By Richard Harland Smith
Barbary Coast Gent -

Barbary Coast Gent -

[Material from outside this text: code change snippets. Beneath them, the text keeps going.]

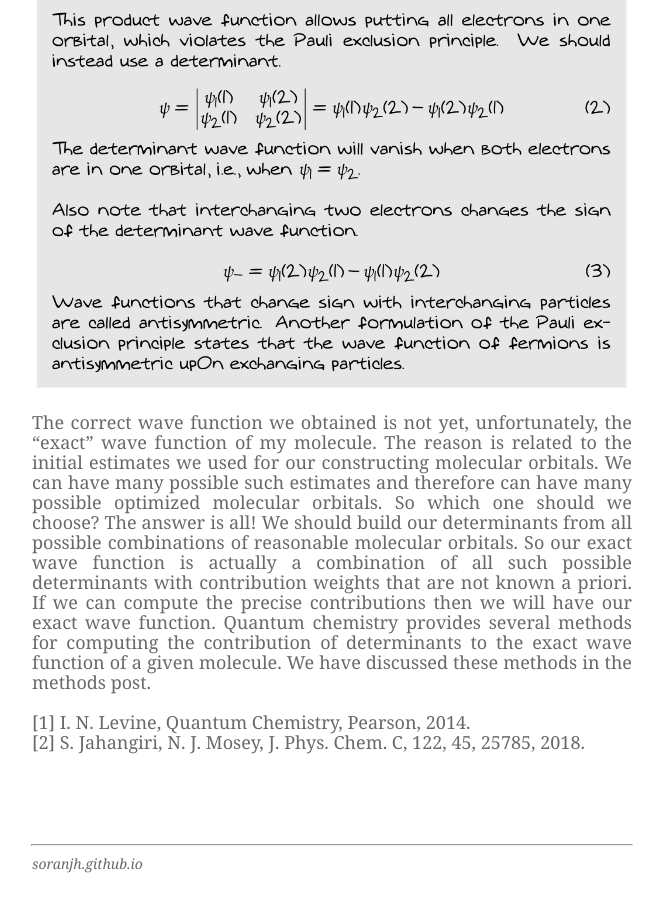
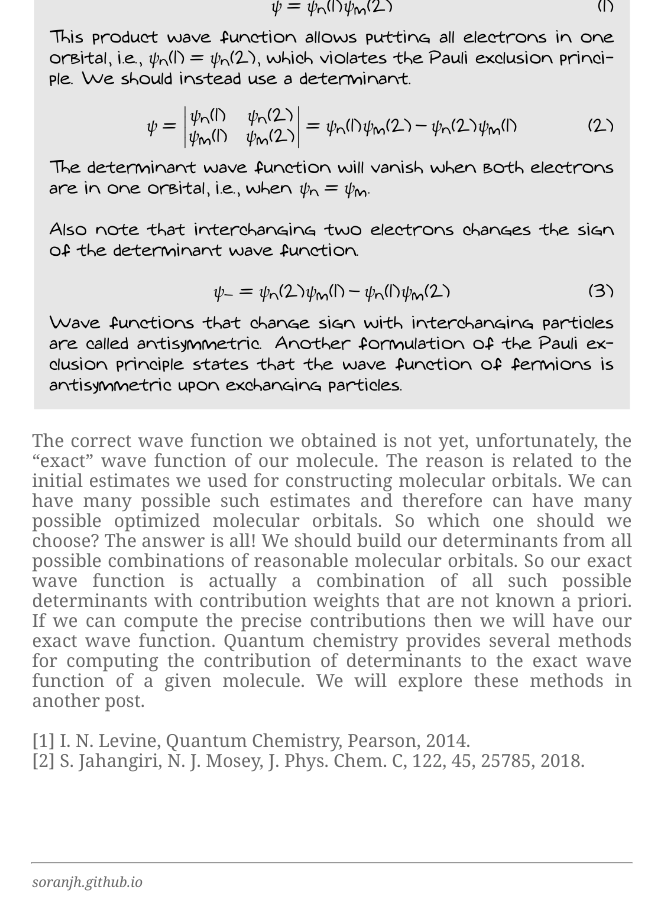
Before and after one commit to thinhnc1975/soranjh.github.io, a Jekyll site: the page built from intro_qchem.html, in a window 1280 px wide and 900 px high, scrolled down 2925 px. Shown: the whole window, without its empty margins (308-971 px from the left). Built offline with Jekyll 4.4.1, drawn with Linux system fonts in a browser that asks for light colours; formulas are drawn with MathJax 3; some of the changed text lies outside the part shown.

Commit message:
qchem update

```diff
--- a/intro_qchem.html
+++ b/intro_qchem.html
@@ -36,9 +36,9 @@ For electrons, instead of two equally probable options, we have all the possible
 <br><br>
 The Pauli exclusion principle states that particles such as electrons cannot occupy the same state at the same time. This is just a fundamental property of nature and our wave function should respect it. The product state we obtained has no fundamental restriction to prevent putting all electrons in a single molecular orbital. For instance, I can assume that all of the electrons are in the first orbital and then create the product wave function by just multiplying my first orbital as many times as the number of electrons. This should not be permitted. The solution is to put a very important restriction: the electronic wave function must change sign if we exchange two electrons. Obviously, the product state does not satisfy this as I can just put all of the electrons in one single orbital and exchanging them does not change anything. Wave functions that change sign under exchange of particles are called antisymmetric. In fact, electrons and particles like them must have antisymmetric wave functions. A mathematical representation that makes the wave functions antisymmetric is a determinant. So we upgrade our wave function to be a determinant instead of a product and we will have a “correct” wave function. See the following note for more details.
 <br><br>
-<img align="center" src="assets/images/psi.png" alt="Psi" width="600" height="554">
+<img align="center" src="assets/images/psi.png" alt="Psi" width="600" height="572">
 <br><br>
-The correct wave function we obtained is not yet, unfortunately, the “exact” wave function of my molecule. The reason is related to the initial estimates we used for our constructing molecular orbitals. We can have many possible such estimates and therefore can have many possible optimized molecular orbitals. So which one should we choose? The answer is all! We should build our determinants from all possible combinations of reasonable molecular orbitals. So our exact wave function is actually a combination of all such possible determinants with contribution weights that are not known a priori. If we can compute the precise contributions then we will have our exact wave function. Quantum chemistry provides several methods for computing the contribution of determinants to the exact wave function of a given molecule. We have discussed these methods in the methods post.
+The correct wave function we obtained is not yet, unfortunately, the “exact” wave function of our molecule. The reason is related to the initial estimates we used for constructing molecular orbitals. We can have many possible such estimates and therefore can have many possible optimized molecular orbitals. So which one should we choose? The answer is all! We should build our determinants from all possible combinations of reasonable molecular orbitals. So our exact wave function is actually a combination of all such possible determinants with contribution weights that are not known a priori. If we can compute the precise contributions then we will have our exact wave function. Quantum chemistry provides several methods for computing the contribution of determinants to the exact wave function of a given molecule. We will explore these methods in another post.
 <br><br>
 [1] I. N. Levine, Quantum Chemistry, Pearson, 2014.
 <br>
```
Also changed, not shown: other parts of intro_qchem.html (+1 -1 lines), assets/images/psi.png.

MGM was simply playing the percentages by having Wallace Beery play yet another irascible boomtown rogue in Barbary Coast Gent (1944), a tale of Old West hijinks not far removed from Beery's earlier Wyoming (1940) and Jackass Mail (1942). Based on the exploits of gentleman thief Charles E. Bolton, aka "Black Bart," who penned poetry at the scene of his crimes, Barbary Coast Gent went into production as The Honest Thief with Beery playing a reformed highwayman who assumes the identity of another man in a mining town on the rise. The actor's regular leading lady during this phase of his career, Marjorie Main, is conspicuous in her absence but ably subbed by younger actress Binnie Barnes, as Beery's saloon owner paramour. The Bolger, California, locations offer genuine prairie flavor while John Carradine chews the scenery as Beery's vindictive former partner; memorable also in supporting roles are Ray Collins, Donald Meek, Chill Wills, Paul Hurst, and Louise Beavers. Helmed by Roy Del Ruth, a former gag writer for Mack Sennett who had made his reputation with a run of pre-Code crime films (Blonde Crazy and Lady Killer) for Warner Brothers). Barbary Coast Gent was another popular hit that drew the begrudging praise of New York Times critic Alexander Woollcott, who allowed that "Mr. Beery's elephantine coyness and rasping basso fit this vehicle like the tarpaulin on a prairie schooner." By Richard Harland Smith

Quotes

Trivia

Notes

The working titles of this film were Honest Plush Brannon, Gold Town and The Honest Thief. Although not mentioned in reviews or other sources, Wallace Beery's character appears to have been based on the real-life bandit Charles E. Bolton, or Black Bart, who was known for leaving poems in the strongboxes he robbed. For more information on Black Bart, see entry above for Black Bart. According to Hollywood Reporter news items, exteriors for the film were shot in Borger, CA, a small mining town that was part of the gold rush revival of 1933. In March 1944, Hollywood Reporter announced that snow scenes were to be shot in Lone Pine, CA, but the completed film did not contain any snow scenes. In addition, Hollywood Reporter announced that a "placer mining sequence" was to be shot on M-G-M's biggest outdoor set, but that sequence was not included in the final film. Hollywood Reporter news items and production charts add the following actors to the cast: Jack Kenney, Roscoe T. Ward, Robert E. Burns, Skeets Noyes, Al Freeman, Kit Guard, Tex Cooper, May McAvoy, Rose Langdon, Franz Dorfler, Al Shean, King Baggot, Mahlon Hamilton, John Phipps, Edward Kilroy, Paul Hurst, Jerry O'Neil, Steve Stevens, Eddie Burns, Archie Butler, Phil Schumacher and Joe Yule. The participation of these actors in the final film has not been confirmed. Although Adrienne Fazan is listed onscreen as film editor, George Boemler is credited as editor in early production charts and news items. Barbary Coast Gent was to be shown to troops overseas prior to its release in the U.S., according to a May 1944 Hollywood Reporter news item.